Interesting information. I love all the new things I learned here and the pictures are really fun!
Something cool I noticed that might help prove your point is that ever since my roosters started mating I haven't heard the egg/escort call. I guess that is because the cockerels always over-mate the pullets and aren't very popular at this age. I can't blame the girls

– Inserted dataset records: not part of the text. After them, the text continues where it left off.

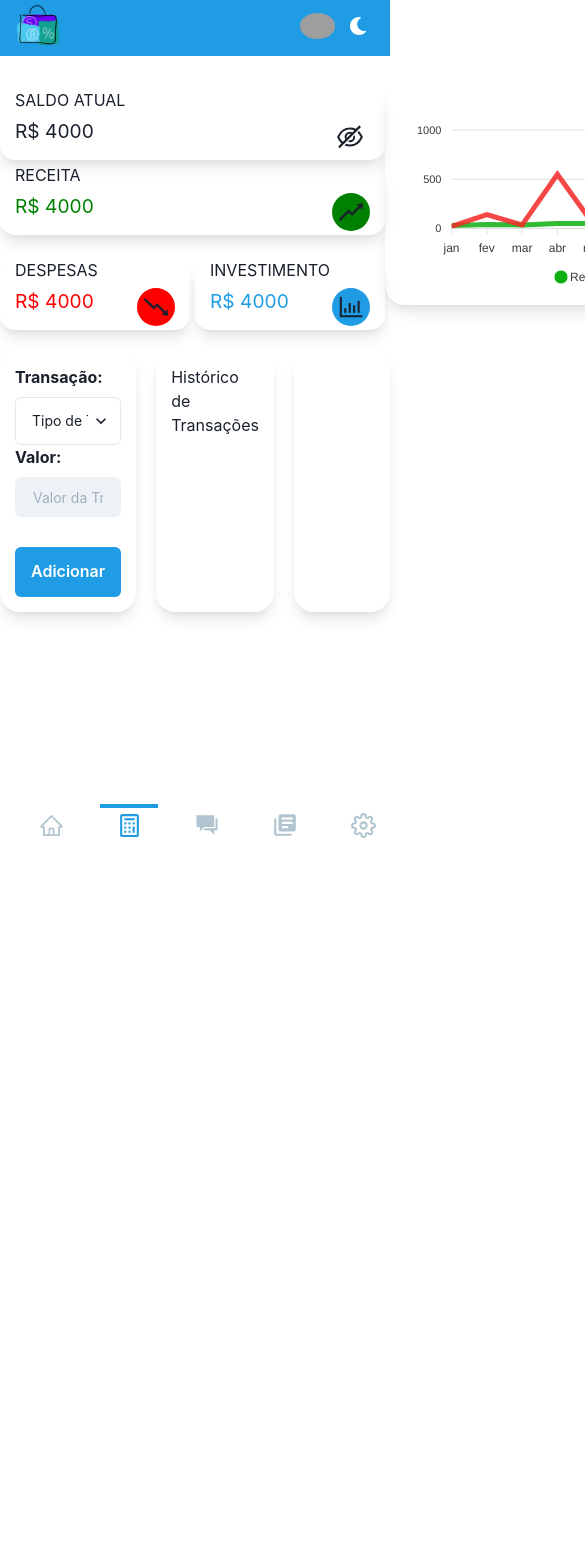
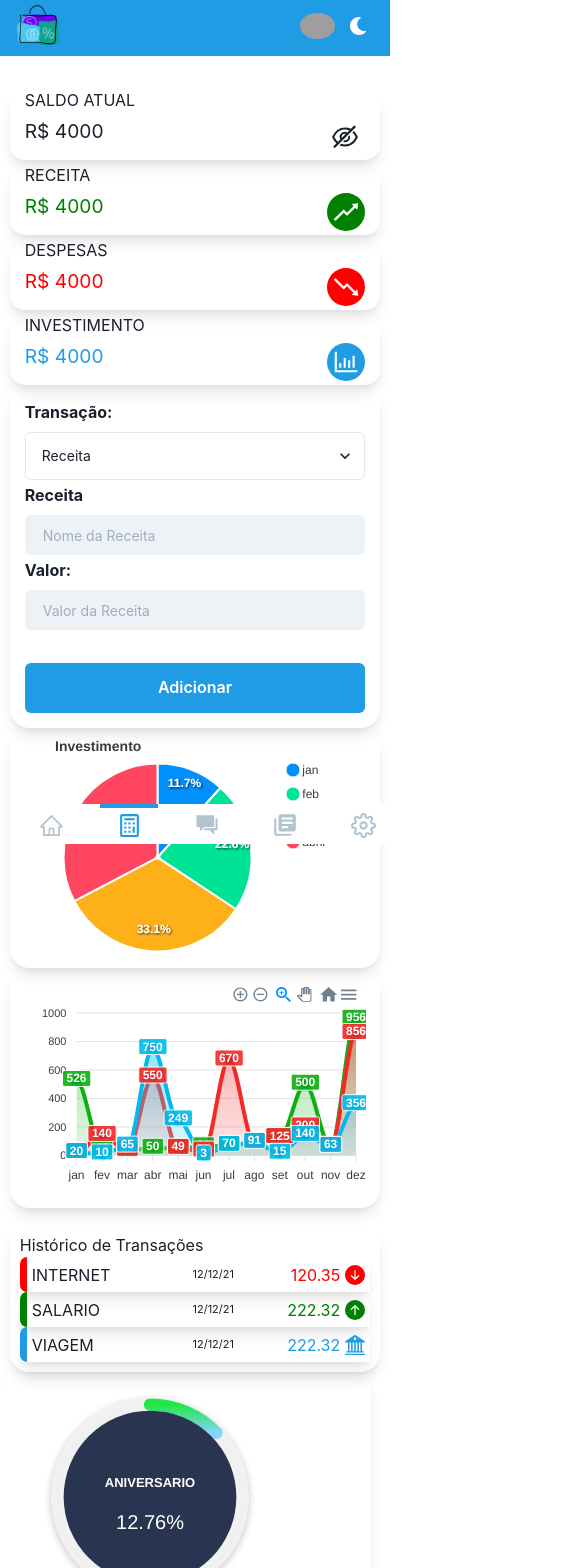
Before and after one commit to Allisson-Lima-Dev/Bank, a Next.js app: page /control in a window 390 px wide. Shown: the top 1568 px of the page, 585 px wide, since content can reach past the window. Before the commit the page ends 844 px from the top, so only its background shows below. Built offline with nearby package versions, Linux system fonts and the light colour scheme; grey boxes are pictures that could not be loaded.

Commit message:
Componente cardHistory e alterando responsividade dos graficos

```diff
--- a/package.json
+++ b/package.json
@@ -21,6 +21,7 @@
     "react": "17.0.2",
     "react-apexcharts": "^1.3.9",
     "react-dom": "17.0.2",
+    "react-hook-form": "^7.22.3",
     "react-icons": "^4.3.1",
     "yup": "^0.32.11"
   },
--- /dev/null
+++ b/src/components/cards/cardHistory/index.tsx
@@ -0,0 +1,61 @@
+import React from 'react';
+import { Box, Flex, Text, useColorModeValue } from '@chakra-ui/react';
+import {
+  BsArrowUpCircleFill,
+  BsArrowDownCircleFill,
+  BsBank2,
+} from 'react-icons/bs';
+
+interface CardProps {
+  revenue?: boolean;
+  expense?: boolean;
+  goal?: boolean;
+  name: string;
+  value: string | number;
+  date: any;
+}
+
+export function CardHistory({
+  expense,
+  goal,
+  revenue,
+  name,
+  value,
+  date,
+}: CardProps) {
+  const ColorValues = expense == true ? 'red' : revenue ? 'green' : goal ? '#1f9ce4' : ''
+  const shadow = useColorModeValue('lg', 'dark-lg');
+  return (
+    <Box>
+      <Flex align={'center'} justifyContent={'space-between'} boxShadow={shadow} pr="5px">
+        <Flex align={'center'} h="35px" >
+          <Box
+            bg={ColorValues}
+            w="7px"
+            h="100%"
+            mr="5px"
+            borderTopLeftRadius={'20px'}
+            borderBottomLeftRadius={'20px'}
+          />
+          <Text textTransform={'uppercase'}>{name}</Text>
+        </Flex>
+        <Flex align={'center'} w={{base: '50%',md: '40%', lg: '35%'}} justifyContent={'space-between'}>
+          <Text fontSize={{base: '11px', lg: '13px'}} mr={{base: '5px', lg: ''}}>{date}</Text>
+          <Flex align={'center'}>
+            <Text mr="5px" color={ColorValues}>{value}</Text>
+
+            {revenue ? (
+              <BsArrowUpCircleFill size={20} color="green" />
+            ) : expense ? (
+              <BsArrowDownCircleFill size={20} color="red"/>
+            ) : goal ? (
+              <BsBank2 size={20} color="#1f9ce4"/>
+            ) : (
+              ''
+            )}
+          </Flex>
+        </Flex>
+      </Flex>
+    </Box>
+  );
+}
--- a/src/components/cards/cardValues/index.tsx
+++ b/src/components/cards/cardValues/index.tsx
@@ -1,5 +1,5 @@
 import React, { useState } from 'react';
-import { Box, Button, BoxProps, Flex, Text } from '@chakra-ui/react';
+import { Box, Button, BoxProps, Flex, Text, useColorModeValue } from '@chakra-ui/react';
 import { AiOutlineEyeInvisible, AiOutlineEye } from 'react-icons/ai';
 interface CardValue extends BoxProps{
   title: string;
@@ -28,6 +28,7 @@ export function CardValues({
   const handleShowValue = () => {
     setShowValue(!showValue);
   };
+  const shadow = useColorModeValue('lg', 'dark-lg');
   return (
     <Flex
       flexDir={'column'}
@@ -38,7 +39,7 @@ export function CardValues({
       mt="5px"
       p="2px 15px"
       borderRadius="15px"
-      boxShadow={'lg'}
+      boxShadow={shadow}
     >
 
       <Text textTransform="uppercase" fontSize="1em" fontWeight="normal">
@@ -84,6 +85,7 @@ export function CardValues({
         <Box
           display={borderRadiusBg ? 'flex' : 'none'}
           borderRadius="50%"
+          color='#fff'
           bg={
             bgRevenue
               ? 'green'
--- a/src/components/index.ts
+++ b/src/components/index.ts
@@ -5,6 +5,8 @@ import { Menu } from './menu';
 import { Header } from './header';
 import { Select } from './select';
 import { CardValues } from './cards/cardValues';
+import { CardHistory } from './cards/cardHistory';
+
 export {
   ColorModeSwitcher,
   Menu,
@@ -13,4 +15,5 @@ export {
   Header,
   CardValues,
   Select,
+  CardHistory
 };
--- a/src/components/input/index.tsx
+++ b/src/components/input/index.tsx
@@ -7,7 +7,8 @@ import {
   InputProps as ChakraInputProps,
 } from '@chakra-ui/react';
 import { forwardRef, ForwardRefRenderFunction } from 'react';
-import { FieldError } from 'react-hook-form';
+import { FieldError } from "react-hook-form";
+// import { FieldError } from 'react-hook-form';
 
 
 interface IInputProps extends ChakraInputProps {
--- a/src/pages/control.tsx
+++ b/src/pages/control.tsx
@@ -14,19 +14,99 @@ import {
   AiOutlineRise,
   AiOutlineBarChart,
 } from 'react-icons/ai';
-import { CardValues, Layout, Header, Input, Select } from '~/components';
-import style from "~/styles/Home.module.css";
+import {
+  CardValues,
+  Layout,
+  Header,
+  Input,
+  Select,
+  CardHistory,
+} from '~/components';
+import { useForm } from 'react-hook-form';
+import { yupResolver } from '@hookform/resolvers/yup';
+import * as yup from 'yup';
+import style from '~/styles/Home.module.css';
 import dynamic from 'next/dynamic';
 const Chart = dynamic(() => import('react-apexcharts'), { ssr: false });
 
 export default function Control() {
+  const TransitionInFormSchema = yup.object().shape({
+    valuePerson: yup.string().default('1'),
+    revenue: yup.string().when('valuePerson', {
+      is: (val: string) => val === '1',
+      then: yup
+        .string()
+        .min(14, 'Seu CPF deve conter 11 digitos')
+        .max(14, 'Seu CPF deve conter 11 digitos')
+        .required(),
+      otherwise: yup.string(),
+    }),
+    expense: yup.string().when('valuePerson', {
+      is: (val: string) => val === '2',
+      then: yup
+        .string()
+        .min(14, 'Seu CPF deve conter 11 digitos')
+        .max(14, 'Seu CPF deve conter 11 digitos')
+        .required(),
+      otherwise: yup.string(),
+    }),
+    goal: yup.string().when('valuePerson', {
+      is: (val: string) => val === '3',
+      then: yup
+        .string()
+        .min(14, 'Seu CPF deve conter 11 digitos')
+        .max(14, 'Seu CPF deve conter 11 digitos')
+        .required(),
+      otherwise: yup.string(),
+    }),
+    name: yup.string().required('Nome Obrigatório'),
+    value: yup.string().required('Valor obrigatorio'),
+  });
+
   const shadow = useColorModeValue('lg', 'dark-lg');
+  const colorChart = useColorModeValue('#000', '#f5f');
+  const valorPor = (638 * 100) / 5000;
+  const [valuePerson, setValuePerson] = useState<string>('1');
+
+  function alterValuePerson(value: string) {
+    setValue('valuePerson', value);
+  }
+  console.log(valuePerson);
+  const { register, handleSubmit, formState, setValue } = useForm({
+    resolver: yupResolver(TransitionInFormSchema),
+  });
+
   const [options, setOptions] = useState({
     chart: {
       id: 'apexchart-example',
     },
-    annotations: { position: 'back' },
-    colors: ['#0eaf10', '#f52727'],
+
+    tooltip: {
+      theme: 'dark',
+    },
+    style: {
+      colors: ['#00BAEC'],
+    },
+    markers: {
+      size: 5,
+      colors: ['#000524'],
+      strokeColor: '#00BAEC',
+      strokeWidth: 3,
+    },
+    colors: ['#0eaf10', '#f52727', '#00BAEC'],
+    responsive: [
+      {
+        breakpoint: 480,
+        options: {
+          chart: {
+            width: '100%',
+          },
+          legend: {
+            show: false,
+          },
+        },
+      },
+    ],
     xaxis: {
       categories: [
         'jan',
@@ -47,37 +127,36 @@ export default function Control() {
   const [series, setSeries] = useState([
     {
       name: 'Receitas',
-      data: [30, 40, 35, 50, 49, 60, 70, 91, 125, 500, 63, 956],
+      data: [526, 40, 35, 50, 49, 60, 70, 91, 125, 500, 63, 956],
     },
     {
       name: 'Despesas',
       data: [20, 140, 35, 550, 49, 30, 670, 91, 125, 200, 63, 856],
     },
+    {
+      name: 'Meta',
+      data: [20, 10, 65, 750, 249, 3, 70, 91, 15, 140, 63, 356],
+    },
   ]);
 
   return (
-    <Box >
+    <Box>
       <Header financial={true} />
       <Layout>
-        {/* <Box
-          mt="95px"
-          w={{ base: '95%', lg: '98%' }}
-          mx="auto"
-          // borderRadius="20px"
-          // boxShadow={shadow}
-          // p={{ base: '15px', lg: '25px 30px' }}
-        > */}
-        {/* <Flex
-            justify="space-between"
-            flexDir={{ base: 'column-reverse', lg: 'row' }}
-          > */}
-        <Box  mx={'auto'} mt="85px" className={style.container}>
+        <Box mx={'auto'} mt="85px" className={style.container}>
           <Flex
-            maxW={'container.xl'}
+            maxW={{ base: '100%', xl: 'container.xl' }}
             mx="auto"
             justifyContent={'space-between'}
+            flexDir={{ base: 'column', lg: 'row' }}
           >
             <Box>
+              <Flex
+                justifyContent={'space-between'}
+                flexDir={{ base: 'column', lg: 'row' }}
+                w={{ base: '95%', lg: '100%' }}
+                mx={'auto'}
+              >
                 <CardValues
                   widthCard="100%"
                   title="Saldo Atual"
@@ -92,9 +171,15 @@ export default function Control() {
                   iconLabel={<AiOutlineRise size={30} />}
                   bgRevenue={true}
                   borderRadiusBg={true}
+                  ml={{base: '', lg: '5px'}}
                 />
-
-              <Flex mt="20px">
+              </Flex>
+              <Flex
+                mt={{base: '', lg: '20px'}}
+                w={{ base: '95%', lg: '100%' }}
+                mx={'auto'}
+                flexDir={{ base: 'column', lg: 'row' }}
+              >
                 <CardValues
                   title="despesas"
                   value={4000}
@@ -102,45 +187,137 @@ export default function Control() {
                   iconLabel={<AiOutlineFall size={30} />}
                   bgExpense={true}
                   borderRadiusBg={true}
+                  widthCard="100%"
                 />
                 <CardValues
                   title="Investimento"
-                  ml={'5px'}
+                  ml={{base: '', lg: '5px'}}
                   value={4000}
                   buttonHide={true}
                   iconLabel={<AiOutlineBarChart size={30} />}
                   bgInvestment={true}
                   borderRadiusBg={true}
+                  widthCard="100%"
                 />
               </Flex>
+              <Box
+                w={{ base: '95%', lg: '400px' }}
+                mx={'auto'}
+                borderRadius="20px"
+                boxShadow={shadow}
+                p={{ base: '15px', lg: '8px 15px' }}
+              >
+                <Select
+                  name="type"
+                  label="Transação:"
+                  defaultValue={1}
+                  mb="3px"
+                  onChange={(e: any) => setValuePerson(e.target.value)}
+                >
+                  <option value={1}>Receita</option>
+                  <option value={2}>Despesas</option>
+                  <option value={3}>Meta</option>
+                </Select>
+                {valuePerson == '3' ? (
+                  <Box>
+                    <Input
+                      name="value"
+                      placeholder="Nome da Meta"
+                      label="Meta:"
+                      mb="3px"
+                    />
+                    <Input
+                      name="meta"
+                      placeholder="Valor da Meta"
+                      label="Valor:"
+                      mb="3px"
+                    />
                   </Box>
+                ) : valuePerson == '2' ? (
+                  <Box>
+                    <Input
+                      name="value"
+                      placeholder="Nome da Despesa"
+                      label="Despesa:"
+                      mb="3px"
+                    />
+                    <Input
+                      name="meta"
+                      placeholder="Valor da Despesa"
+                      label="Valor:"
+                      mb="3px"
+                    />
+                  </Box>
+                ) : valuePerson == '1' ? (
+                  <Box>
+                    <Input
+                      name="value"
+                      placeholder="Nome da Receita"
+                      label="Receita"
+                      mb="3px"
+                    />
+                    <Input
+                      name="meta"
+                      placeholder="Valor da Receita"
+                      label="Valor:"
+                      mb="3px"
+                    />
+                  </Box>
+                ) : (
+                  ''
+                )}
+
+                <Button
+                  bg="#1f9ce4"
+                  w={{ base: '100%', md: '100%' }}
+                  h="50px"
+                  color="#fff"
+                  mt={{ base: '30px', md: '20px' }}
+                  pos={'static'}
+                >
+                  Adicionar
+                </Button>
+              </Box>
+            </Box>
+            <Box>
+              <Flex
+                justifyContent={'space-between'}
+                flexDir={{ base: 'column-reverse', lg: 'row' }}
+              >
                 <Box
-              w={{ base: '90%', lg: 'auto' }}
+                  w={{ base: '95%', lg: '100%' }}
+                  mx="auto"
+
                   borderRadius="20px"
                   boxShadow={shadow}
                   p={{ base: '15px', lg: '10px' }}
-              h="220px"
+                  mr={{ base: '', lg: '20px' }}
+                  h="240px"
                 >
                   <Chart
                     options={options}
                     series={series}
-                type="line"
-                width={450}
-                height={190}
+                    type="area"
+                    width={"100%"}
+                    height={210}
                   />
                 </Box>
-            <Box
-              w={{ base: '90%', lg: 'auto' }}
+                <Flex
+                  w={{ base: '95%', lg: 'auto' }}
+                  mx={'auto'}
+                  justifyContent={'center'}
+                  alignItems={'center'}
                   h="240px"
                   borderRadius="20px"
                   boxShadow={shadow}
                   p={{ base: '15px', lg: '10px' }}
-              pos={'static'}
                 >
                   <Chart
                     options={{
+                      chart: {
+                        id: 'apexchart-example',
+                      },
                       labels: ['jan', 'feb', 'Mar', 'abril'],
-
                       tooltip: {
                         y: {
                           formatter: (val) => {
@@ -152,71 +329,116 @@ export default function Control() {
                     }}
                     series={[305, 589, 862, 852]}
                     type="pie"
-                width={320}
+                    width={300}
                     height={490}
                   />
-            </Box>
                 </Flex>
+              </Flex>
+              <Flex w="100%">
                 <Flex
-            mt="20px"
-            maxW={'container.xl'}
-            mx="auto"
+                  mt="15px"
                   justifyContent={'space-between'}
+                  flexDir={{ base: 'column', lg: 'row' }}
+                  w={{ base: 'full', lg: '' }}
                 >
                   <Box
-              w={{ base: '95%', lg: '380px' }}
-              mr="20px"
+                    w={{ base: '95%', lg: '500px' }}
+                    mx="auto"
+                    mr={{base: '', lg: '20px'}}
                     borderRadius="20px"
                     boxShadow={shadow}
-              p={{ base: '15px', lg: '8px 15px' }}
-            >
-              <Select
-                name="type"
-                placeholder="Tipo de Transação"
-                label="Transação:"
-              >
-                <option value="1">Receita</option>
-                <option value="2">Despesas</option>
-                <option value="3">Investimento</option>
-              </Select>
-              <Input
-                name="value"
-                placeholder="Valor da Transação"
-                label="Valor:"
-              />
-              <Button
-                bg="#1f9ce4"
-                w={{ base: '100%', md: '100%' }}
-                h="50px"
-                color="#fff"
-                mt={{ base: '30px', md: '40px' }}
-                pos={'static'}
-              >
-                Adicionar
-              </Button>
-            </Box>
-            <Box
-              w={{ base: '95%', lg: 'auto' }}
-              mr="20px"
-              borderRadius="20px"
-              boxShadow={shadow}
-              p={{ base: '15px', lg: '20px 15px' }}
+                    p={{ base: '10px', lg: '20px 15px' }}
                   >
                     <Text>Histórico de Transações</Text>
+                    <Flex></Flex>
+                    <CardHistory
+                      expense={true}
+                      name="Internet"
+                      value={120.35}
+                      date={'12/12/21'}
+                    />
+                    <CardHistory
+                      revenue={true}
+                      name="Salario"
+                      value={222.32}
+                      date={'12/12/21'}
+                    />
+                    <CardHistory
+                      goal={true}
+                      name="Viagem"
+                      value={222.32}
+                      date={'12/12/21'}
+                    />
                   </Box>
                   <Box
                     w={{ base: '95%', lg: 'auto' }}
                     borderRadius="20px"
                     boxShadow={shadow}
-              p={{ base: '15px', lg: '25px 30px' }}
-            ></Box>
+                  >
+                    <Chart
+                      type="radialBar"
+                      width={300}
+                      series={[valorPor]}
+                      options={{
+                        chart: {
+                          height: 280,
+                          type: 'radialBar',
+                          id: 'apexchart-example',
+                        },
+
+                        series: [67],
+                        colors: ['#20E647'],
+                        plotOptions: {
+                          radialBar: {
+                            hollow: {
+                              margin: 0,
+                              size: '70%',
+                              background: '#293450',
+                            },
+                            track: {
+                              dropShadow: {
+                                enabled: true,
+                                top: 2,
+                                left: 0,
+                                blur: 4,
+                                opacity: 0.15,
+                              },
+                            },
+                            dataLabels: {
+                              name: {
+                                offsetY: -10,
+                                color: '#fff',
+                                fontSize: '13px',
+                              },
+                              value: {
+                                color: '#fff',
+                                fontSize: '20px',
+                                show: true,
+                              },
+                            },
+                          },
+                        },
+                        fill: {
+                          type: 'gradient',
+                          gradient: {
+                            shade: 'dark',
+                            type: 'vertical',
+                            gradientToColors: ['#87D4F9'],
+                            stops: [0, 100],
+                          },
+                        },
+                        stroke: {
+                          lineCap: 'round',
+                        },
+                        labels: ['ANIVERSARIO'],
+                      }}
+                    ></Chart>
+                  </Box>
+                </Flex>
               </Flex>
             </Box>
-        {/* <Box maxW={{ base: '100%', lg: '35%' }}>
-              <Image src="/assets/images/lofo.png" alt="ImageBox" />
-            </Box> */}
-        {/* </Flex> */}
-        {/* </Box> */}
+          </Flex>
+        </Box>
       </Layout>
     </Box>
   );
--- a/src/styles/Home.module.css
+++ b/src/styles/Home.module.css
@@ -8,7 +8,7 @@
   }
 }
 @media (min-width: 1700px) {
-  .container{
+  .container {
     box-shadow: 0 0 1em black;
     border-radius: 20px;
     padding: 50px;
```
Also changed, not shown: 1 other file (tests, documents, lock files or other folders). Lines whose indentation alone changed are shown as unchanged.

I am a big believer in spending time with my flock, abserving moslty. I’m always in a constant need to learn more. Just today when one of my hens started making that sound they make when there ready and looking for a spot to lay, like a whiny almost honking noise, I remembered this article so I paid very close attention and soon enough there was my lead hen she’s always been very dominant always the “lookout” (replacement for my wounded Cornish x & my Silkie rooster who was keeping him company) she’s the rooster in this situation I saw the two run behind the shed, after some time I noticed the lead hen was back with the flock, and Rusty (hen trying to lay) was stil Behring the shed. Than we all heard it the buk-buk-bukaw sound the lead hen & I went running over and there was her egg, she was safely escorted back to the flock.
Great article! I had always assumed the hens we just having a little victory song after they laid, or possibly announcing to the other hens about their accomplishment! This makes much more sense. This also answers why sometimes the hens sing the song, and other times they don’t. Thank you for the information and the great read!
This certainly explains certain behaviors, however, Im curious as to why my girls still give the call while enclosed for the winter in a 12x9 coop with the rooster. Is it possible that my hens do not like my rooster? And if so, are they hoping to attract a different roo?
Interesting look at the how and why a hen makes her "egg call," seems she's actually calling her rooster back because she's done laying and wants to be escorted back to the rest of the flock. Great post!
Thank you for sharing your observations and thoughts with us. I've seen my own roo escorting the girls back to the herd after they call. I found it sweet and romantic I honestly thought it was for protection and not about keeping other roosters away though. I never thought about it from that perspective.
I love that you experimented to prove your theory too. Great article Shad!